What is being asked => Your output should reproduce each entry exactly, with none of its pictures.

Stored records
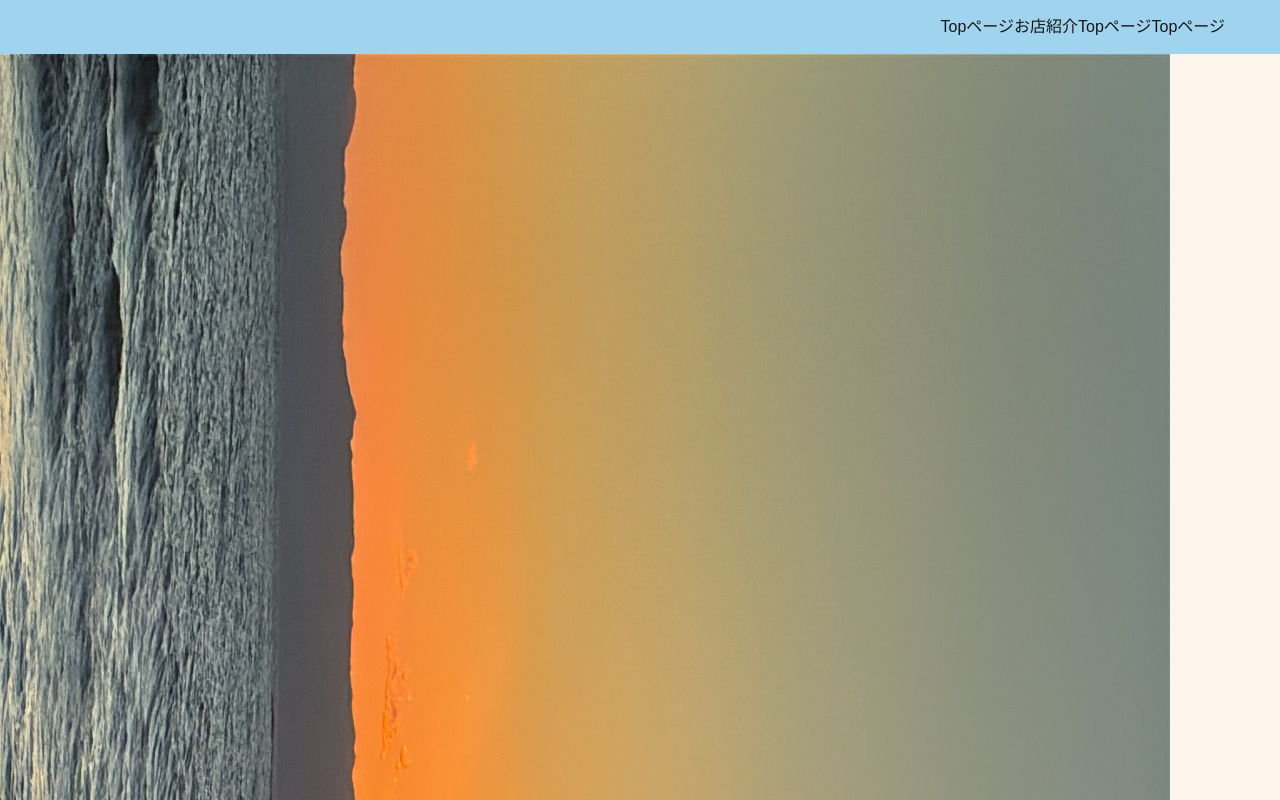
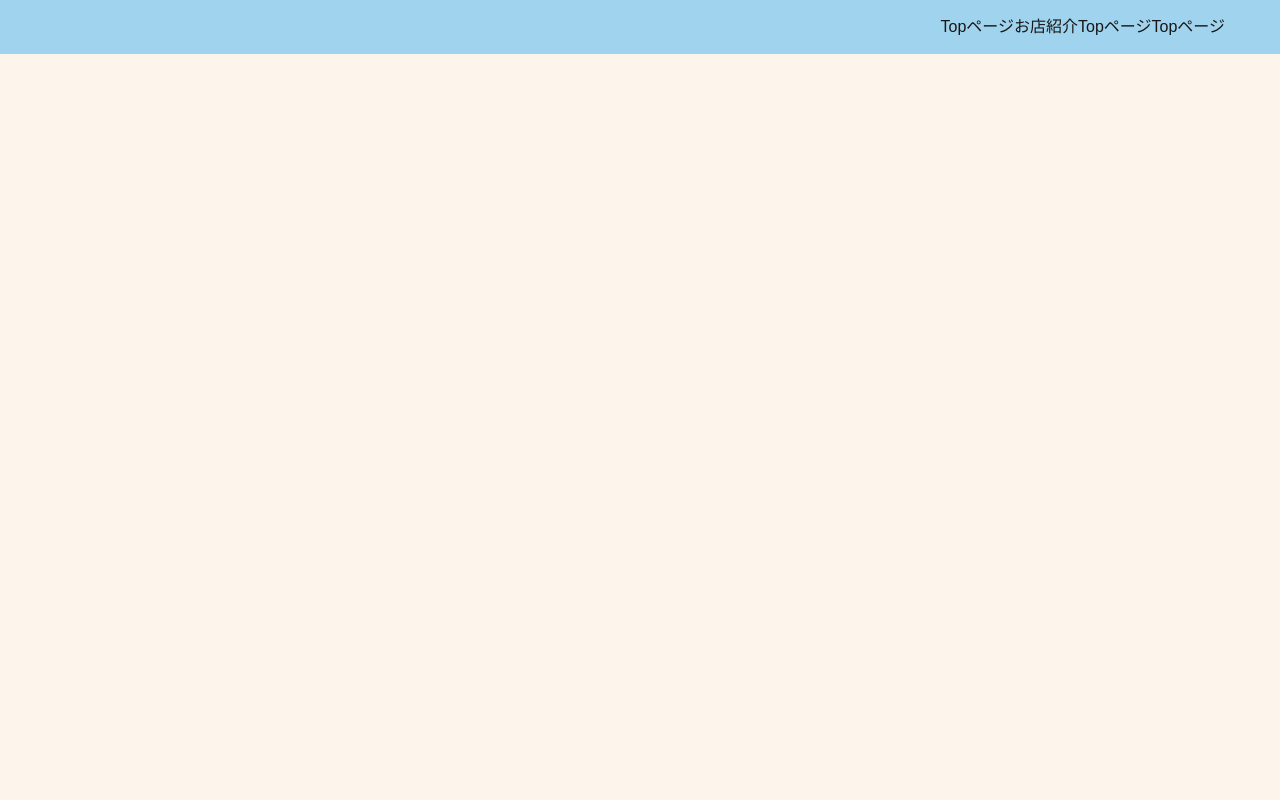
Before and after one commit to Tomoryo211/enosima_island, a Next.js app: page / in a window 1280 px wide. Shown: the top 800 px of the page. Built offline with nearby package versions, Linux system fonts and the light colour scheme.

Commit message:
画像削除/Imageタグ追加

```diff
--- a/app/page.tsx
+++ b/app/page.tsx
@@ -2,14 +2,13 @@
 import {Header} from "./components/Header/Header";
 import  styles  from "./index.module.scss";
 import Image from "next/image";
-import Top from "./Images/mainvisual.jpg";
 
 
 export default function Home() {
   return(
     <div className={styles.body}>
       <Header />
-      <Image src={Top} alt="mainvisual" />
+
     </div>
   )
 }
```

Completed exercise =>
Before and after one commit to Tomoryo211/enosima_island, a Next.js app: page / in a window 1280 px wide. Shown: the top 800 px of the page. Built offline with nearby package versions, Linux system fonts and the light colour scheme.

Commit message:
画像削除/Imageタグ追加

```diff
--- a/app/page.tsx
+++ b/app/page.tsx
@@ -2,14 +2,13 @@
 import {Header} from "./components/Header/Header";
 import  styles  from "./index.module.scss";
 import Image from "next/image";
-import Top from "./Images/mainvisual.jpg";
 
 
 export default function Home() {
   return(
     <div className={styles.body}>
       <Header />
-      <Image src={Top} alt="mainvisual" />
+
     </div>
   )
 }
```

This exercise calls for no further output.